"Because of the commitments I made to my wife, I did not feel able either to continue in government in 1987 or to return to government when she asked me too, and I left her, I fear, to the mercy of her friends. That I do regret."
Two of these 'friends' were Geoffrey Howe, who sat silently throughout the tributes, and Michael Heseltine, who stayed away altogether.
In the Commons, it was her friend Conor Burns who mingled just the right amount of personal recollection with her international political accomplishments. He paid moving tribute to The Great Lady from the very seat in Parliament where she made her maiden speech, and the place to which she returned after leaving No10. He ended with her own account of attending Mass at the Church of the Holy Cross in Warsaw in 1993:

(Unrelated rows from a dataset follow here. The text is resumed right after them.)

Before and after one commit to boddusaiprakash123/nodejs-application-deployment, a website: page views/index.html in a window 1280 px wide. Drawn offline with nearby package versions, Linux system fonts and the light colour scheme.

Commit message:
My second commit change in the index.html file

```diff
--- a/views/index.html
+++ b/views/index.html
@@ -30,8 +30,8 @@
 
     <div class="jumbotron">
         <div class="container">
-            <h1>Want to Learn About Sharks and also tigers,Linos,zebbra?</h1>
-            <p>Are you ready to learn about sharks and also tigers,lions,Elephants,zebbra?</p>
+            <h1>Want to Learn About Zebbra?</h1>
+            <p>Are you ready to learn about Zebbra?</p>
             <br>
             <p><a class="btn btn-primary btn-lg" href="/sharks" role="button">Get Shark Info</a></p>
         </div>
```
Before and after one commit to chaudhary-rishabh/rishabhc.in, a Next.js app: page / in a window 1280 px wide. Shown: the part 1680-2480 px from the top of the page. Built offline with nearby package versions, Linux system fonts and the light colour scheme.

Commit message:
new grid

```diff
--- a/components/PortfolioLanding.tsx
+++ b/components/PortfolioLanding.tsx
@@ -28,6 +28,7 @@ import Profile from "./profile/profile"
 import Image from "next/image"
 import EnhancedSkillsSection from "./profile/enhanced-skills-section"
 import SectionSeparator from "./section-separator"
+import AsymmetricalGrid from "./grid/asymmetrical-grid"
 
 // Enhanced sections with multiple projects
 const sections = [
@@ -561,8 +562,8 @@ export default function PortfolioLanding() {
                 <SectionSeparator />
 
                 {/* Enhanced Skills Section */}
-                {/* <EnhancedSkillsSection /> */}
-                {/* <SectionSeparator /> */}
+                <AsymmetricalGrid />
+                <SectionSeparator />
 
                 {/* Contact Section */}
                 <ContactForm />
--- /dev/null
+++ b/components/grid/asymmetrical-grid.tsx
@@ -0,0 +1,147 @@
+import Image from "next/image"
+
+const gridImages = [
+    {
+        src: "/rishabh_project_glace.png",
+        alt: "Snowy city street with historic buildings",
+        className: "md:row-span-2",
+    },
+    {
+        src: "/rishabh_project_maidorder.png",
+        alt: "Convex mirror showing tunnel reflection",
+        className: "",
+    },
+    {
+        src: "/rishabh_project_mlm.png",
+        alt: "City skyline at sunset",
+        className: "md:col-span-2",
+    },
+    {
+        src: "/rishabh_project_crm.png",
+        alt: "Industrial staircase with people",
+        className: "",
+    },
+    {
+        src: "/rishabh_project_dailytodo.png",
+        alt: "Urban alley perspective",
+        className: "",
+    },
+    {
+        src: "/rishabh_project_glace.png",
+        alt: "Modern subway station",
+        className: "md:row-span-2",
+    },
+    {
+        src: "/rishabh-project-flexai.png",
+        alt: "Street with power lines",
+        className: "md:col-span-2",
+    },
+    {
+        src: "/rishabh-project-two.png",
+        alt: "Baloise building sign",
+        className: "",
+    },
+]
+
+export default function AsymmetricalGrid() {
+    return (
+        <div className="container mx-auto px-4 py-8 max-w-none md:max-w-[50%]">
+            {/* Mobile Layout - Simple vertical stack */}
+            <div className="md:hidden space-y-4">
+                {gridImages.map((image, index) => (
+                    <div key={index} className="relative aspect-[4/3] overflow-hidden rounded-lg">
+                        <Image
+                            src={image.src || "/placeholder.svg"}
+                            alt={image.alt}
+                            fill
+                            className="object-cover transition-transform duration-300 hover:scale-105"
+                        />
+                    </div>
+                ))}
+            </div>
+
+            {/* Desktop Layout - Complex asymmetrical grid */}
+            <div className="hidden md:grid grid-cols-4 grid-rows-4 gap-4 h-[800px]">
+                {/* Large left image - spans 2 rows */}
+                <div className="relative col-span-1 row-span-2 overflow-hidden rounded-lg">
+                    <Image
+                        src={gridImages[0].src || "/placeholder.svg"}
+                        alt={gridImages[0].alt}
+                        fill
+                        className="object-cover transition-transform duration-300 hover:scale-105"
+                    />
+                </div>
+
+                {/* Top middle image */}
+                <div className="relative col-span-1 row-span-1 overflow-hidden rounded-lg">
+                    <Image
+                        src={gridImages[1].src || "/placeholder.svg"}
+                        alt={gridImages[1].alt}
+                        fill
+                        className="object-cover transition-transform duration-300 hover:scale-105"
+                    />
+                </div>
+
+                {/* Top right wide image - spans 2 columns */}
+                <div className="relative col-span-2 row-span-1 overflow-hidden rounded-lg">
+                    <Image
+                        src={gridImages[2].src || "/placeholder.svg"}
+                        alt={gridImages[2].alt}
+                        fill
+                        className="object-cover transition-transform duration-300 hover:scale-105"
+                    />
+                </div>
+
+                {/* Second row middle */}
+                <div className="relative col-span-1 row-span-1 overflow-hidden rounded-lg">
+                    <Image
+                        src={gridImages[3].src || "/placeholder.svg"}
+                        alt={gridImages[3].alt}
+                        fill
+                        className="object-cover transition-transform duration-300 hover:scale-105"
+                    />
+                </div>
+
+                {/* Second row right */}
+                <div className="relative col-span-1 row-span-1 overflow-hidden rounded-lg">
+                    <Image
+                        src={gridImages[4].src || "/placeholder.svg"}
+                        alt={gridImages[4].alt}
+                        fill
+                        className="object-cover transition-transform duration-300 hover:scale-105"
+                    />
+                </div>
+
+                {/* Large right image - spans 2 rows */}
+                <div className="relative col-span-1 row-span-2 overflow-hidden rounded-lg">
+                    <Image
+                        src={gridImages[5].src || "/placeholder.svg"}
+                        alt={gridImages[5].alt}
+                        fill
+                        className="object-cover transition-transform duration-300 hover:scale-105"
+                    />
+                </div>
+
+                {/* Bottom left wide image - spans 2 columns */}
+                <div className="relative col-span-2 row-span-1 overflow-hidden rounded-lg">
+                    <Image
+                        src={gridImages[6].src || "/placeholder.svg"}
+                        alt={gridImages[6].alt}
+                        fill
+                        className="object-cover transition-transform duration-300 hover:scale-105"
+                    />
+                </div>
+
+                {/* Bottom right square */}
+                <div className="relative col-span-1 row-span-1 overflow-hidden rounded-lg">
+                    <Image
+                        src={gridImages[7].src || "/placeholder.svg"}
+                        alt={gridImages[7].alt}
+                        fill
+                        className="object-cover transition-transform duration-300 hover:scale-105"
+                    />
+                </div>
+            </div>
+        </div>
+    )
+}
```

Every nook and cranny was packed, and the choral singing of unfamiliar Polish hymns was all the more uplifting because I could not understand the verses. It forced me to try to imagine what the congregation was asking of God. Foreign though this experience was, it also gave me a comforting feeling that I was but one soul among many, in a fellowship of believers that crossed nations and denominations. When the priest rose to give the sermon, however, I had the sense that I had suddenly become the centre of attention. Heads turned and people smiled at me. As the priest began, someone translated his words. He recalled that during the dark days of Communism, they had been aware of voices from the outside world offering hope of a different and better life. The voices were many, often eloquent, and all were welcome to a people starved so long of truth as well as freedom. But Poles had come to identify with one voice in particular - my own. Even when that voice had been relayed through the distorting loudspeaker of the Soviet propaganda, they had heard through the distortions the message of truth and hope. Well, Communism had fallen, and a new democratic order had replaced it. But they had not fully felt the change, nor truly believed in its reality, until today, when they finally saw me in their own church. The priest finished his sermon, and the service continued. But the kindness of the priest and the parishioners had not been exhausted. At the end of Mass I was invited to stand in front of the altar. When I did so, lines of children presented me with little bouquets while their mothers and fathers applauded.
...Of course, no human mind, nor any conceivable computer, can calculate the sum total of my career in politics in terms of happiness, achievement and virtue. Nor, indeed, of their opposites. It follows, therefore, that the full accounting of how my political work affected the lives of others is something we will only know on Judgment Day. It is an awesome and unsettling thought. But it comforts me, that when I stand up to hear the verdict, I will at least have the people of the Church of the Holy Cross in Warsaw in court as character witnesses.